AIM OF THE TASK:
I'd like every line in the following listing that holds "RelativeLayout" copied.

DATA SHOWN:
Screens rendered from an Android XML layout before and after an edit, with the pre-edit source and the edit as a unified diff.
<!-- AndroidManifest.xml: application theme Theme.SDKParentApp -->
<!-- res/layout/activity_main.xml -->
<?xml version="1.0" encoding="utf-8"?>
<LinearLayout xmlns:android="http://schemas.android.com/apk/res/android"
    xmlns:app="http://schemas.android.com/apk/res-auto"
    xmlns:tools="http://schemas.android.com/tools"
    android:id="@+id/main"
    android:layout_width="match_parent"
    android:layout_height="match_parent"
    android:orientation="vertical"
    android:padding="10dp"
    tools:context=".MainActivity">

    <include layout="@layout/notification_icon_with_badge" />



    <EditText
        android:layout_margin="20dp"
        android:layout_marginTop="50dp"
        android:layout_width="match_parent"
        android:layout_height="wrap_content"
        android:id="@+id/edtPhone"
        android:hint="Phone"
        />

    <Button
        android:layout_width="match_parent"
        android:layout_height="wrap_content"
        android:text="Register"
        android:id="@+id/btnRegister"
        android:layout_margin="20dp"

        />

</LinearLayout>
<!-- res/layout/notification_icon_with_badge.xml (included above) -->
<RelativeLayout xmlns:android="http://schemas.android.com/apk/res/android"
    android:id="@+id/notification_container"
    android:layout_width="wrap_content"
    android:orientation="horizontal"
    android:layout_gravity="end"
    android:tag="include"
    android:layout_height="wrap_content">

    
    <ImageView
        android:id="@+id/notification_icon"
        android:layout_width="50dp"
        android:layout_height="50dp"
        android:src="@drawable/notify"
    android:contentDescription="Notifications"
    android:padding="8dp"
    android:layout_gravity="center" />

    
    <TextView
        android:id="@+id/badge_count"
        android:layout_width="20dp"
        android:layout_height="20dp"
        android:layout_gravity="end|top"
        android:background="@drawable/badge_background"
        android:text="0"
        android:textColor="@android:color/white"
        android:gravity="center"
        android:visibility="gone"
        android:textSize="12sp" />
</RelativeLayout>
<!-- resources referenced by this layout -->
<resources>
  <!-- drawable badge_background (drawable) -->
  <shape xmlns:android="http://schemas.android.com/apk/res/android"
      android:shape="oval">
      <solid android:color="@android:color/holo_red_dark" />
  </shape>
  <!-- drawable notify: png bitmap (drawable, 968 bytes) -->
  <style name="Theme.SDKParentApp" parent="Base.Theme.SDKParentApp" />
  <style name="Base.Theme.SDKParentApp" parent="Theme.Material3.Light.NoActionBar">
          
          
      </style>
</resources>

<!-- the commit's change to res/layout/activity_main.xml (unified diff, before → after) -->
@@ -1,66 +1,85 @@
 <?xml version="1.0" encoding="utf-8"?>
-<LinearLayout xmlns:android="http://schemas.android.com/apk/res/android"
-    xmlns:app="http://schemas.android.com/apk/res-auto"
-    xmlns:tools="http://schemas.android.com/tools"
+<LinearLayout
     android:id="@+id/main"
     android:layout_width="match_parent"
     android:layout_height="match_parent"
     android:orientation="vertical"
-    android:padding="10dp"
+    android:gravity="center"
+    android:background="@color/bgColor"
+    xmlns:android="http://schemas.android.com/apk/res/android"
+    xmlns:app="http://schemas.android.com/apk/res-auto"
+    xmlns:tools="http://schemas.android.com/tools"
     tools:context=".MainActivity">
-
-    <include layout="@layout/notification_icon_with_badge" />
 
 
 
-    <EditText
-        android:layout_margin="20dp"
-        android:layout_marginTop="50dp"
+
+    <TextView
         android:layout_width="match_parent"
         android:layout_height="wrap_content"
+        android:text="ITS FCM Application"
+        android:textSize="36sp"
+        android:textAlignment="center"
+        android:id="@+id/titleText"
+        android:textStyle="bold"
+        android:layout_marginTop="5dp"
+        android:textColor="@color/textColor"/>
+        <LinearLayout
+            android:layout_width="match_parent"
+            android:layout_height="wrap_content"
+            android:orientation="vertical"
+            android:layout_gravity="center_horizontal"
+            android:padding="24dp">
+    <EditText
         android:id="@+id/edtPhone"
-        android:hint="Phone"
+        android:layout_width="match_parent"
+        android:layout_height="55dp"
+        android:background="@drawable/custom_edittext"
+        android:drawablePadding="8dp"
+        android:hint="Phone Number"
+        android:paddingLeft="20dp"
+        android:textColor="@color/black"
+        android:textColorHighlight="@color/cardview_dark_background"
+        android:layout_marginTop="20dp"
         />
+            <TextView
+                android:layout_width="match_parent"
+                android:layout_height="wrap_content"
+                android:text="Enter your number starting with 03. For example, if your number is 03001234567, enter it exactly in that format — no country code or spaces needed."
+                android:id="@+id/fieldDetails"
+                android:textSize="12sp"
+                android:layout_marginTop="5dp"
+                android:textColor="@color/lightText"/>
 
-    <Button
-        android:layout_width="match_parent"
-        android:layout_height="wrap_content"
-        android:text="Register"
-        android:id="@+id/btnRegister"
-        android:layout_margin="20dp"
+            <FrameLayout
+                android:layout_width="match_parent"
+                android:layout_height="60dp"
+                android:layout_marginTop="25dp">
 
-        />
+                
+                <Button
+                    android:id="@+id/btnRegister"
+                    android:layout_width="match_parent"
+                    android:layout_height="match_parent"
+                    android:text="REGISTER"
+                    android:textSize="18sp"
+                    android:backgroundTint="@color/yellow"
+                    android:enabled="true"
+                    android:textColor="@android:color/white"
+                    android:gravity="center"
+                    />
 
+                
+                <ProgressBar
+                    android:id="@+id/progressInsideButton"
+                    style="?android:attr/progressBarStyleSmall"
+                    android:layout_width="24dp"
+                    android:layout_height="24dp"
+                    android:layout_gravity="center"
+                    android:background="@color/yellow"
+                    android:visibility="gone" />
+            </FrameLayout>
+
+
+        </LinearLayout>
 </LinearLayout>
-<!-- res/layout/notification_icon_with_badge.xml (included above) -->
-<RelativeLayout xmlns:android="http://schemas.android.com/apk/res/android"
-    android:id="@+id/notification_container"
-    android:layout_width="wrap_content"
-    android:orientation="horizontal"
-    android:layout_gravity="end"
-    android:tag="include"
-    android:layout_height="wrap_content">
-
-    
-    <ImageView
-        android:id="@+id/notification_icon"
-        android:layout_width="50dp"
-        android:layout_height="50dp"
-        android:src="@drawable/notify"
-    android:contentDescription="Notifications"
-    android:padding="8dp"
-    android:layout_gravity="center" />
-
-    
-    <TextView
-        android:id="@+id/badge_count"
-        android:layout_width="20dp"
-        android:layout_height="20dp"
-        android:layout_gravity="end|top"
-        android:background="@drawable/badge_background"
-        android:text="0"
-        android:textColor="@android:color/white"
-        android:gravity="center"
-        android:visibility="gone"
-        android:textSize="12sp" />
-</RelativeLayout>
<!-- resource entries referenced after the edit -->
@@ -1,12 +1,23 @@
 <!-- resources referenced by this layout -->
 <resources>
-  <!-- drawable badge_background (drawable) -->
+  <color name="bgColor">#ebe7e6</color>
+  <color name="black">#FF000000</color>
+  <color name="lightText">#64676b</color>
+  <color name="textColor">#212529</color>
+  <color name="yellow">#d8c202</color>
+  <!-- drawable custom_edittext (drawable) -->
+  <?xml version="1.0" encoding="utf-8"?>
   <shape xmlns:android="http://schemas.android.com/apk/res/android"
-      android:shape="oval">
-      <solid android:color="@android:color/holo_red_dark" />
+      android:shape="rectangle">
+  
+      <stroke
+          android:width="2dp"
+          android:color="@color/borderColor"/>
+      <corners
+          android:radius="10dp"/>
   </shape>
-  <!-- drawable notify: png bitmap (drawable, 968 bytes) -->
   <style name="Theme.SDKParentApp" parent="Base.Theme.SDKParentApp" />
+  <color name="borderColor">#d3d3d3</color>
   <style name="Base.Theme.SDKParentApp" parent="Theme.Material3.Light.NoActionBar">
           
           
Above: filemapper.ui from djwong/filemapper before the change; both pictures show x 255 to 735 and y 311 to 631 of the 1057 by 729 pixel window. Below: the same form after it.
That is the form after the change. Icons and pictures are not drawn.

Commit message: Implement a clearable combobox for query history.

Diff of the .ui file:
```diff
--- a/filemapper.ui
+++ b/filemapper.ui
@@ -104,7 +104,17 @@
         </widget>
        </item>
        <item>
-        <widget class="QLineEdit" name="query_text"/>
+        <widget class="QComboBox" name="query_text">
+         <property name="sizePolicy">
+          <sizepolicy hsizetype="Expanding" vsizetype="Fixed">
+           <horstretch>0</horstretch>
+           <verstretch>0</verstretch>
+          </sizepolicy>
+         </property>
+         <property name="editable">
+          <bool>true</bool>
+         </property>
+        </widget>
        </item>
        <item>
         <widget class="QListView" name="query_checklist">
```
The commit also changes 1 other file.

EXPECTED ANSWER:
<RelativeLayout xmlns:android="http://schemas.android.com/apk/res/android"
</RelativeLayout>
-<RelativeLayout xmlns:android="http://schemas.android.com/apk/res/android"
-</RelativeLayout>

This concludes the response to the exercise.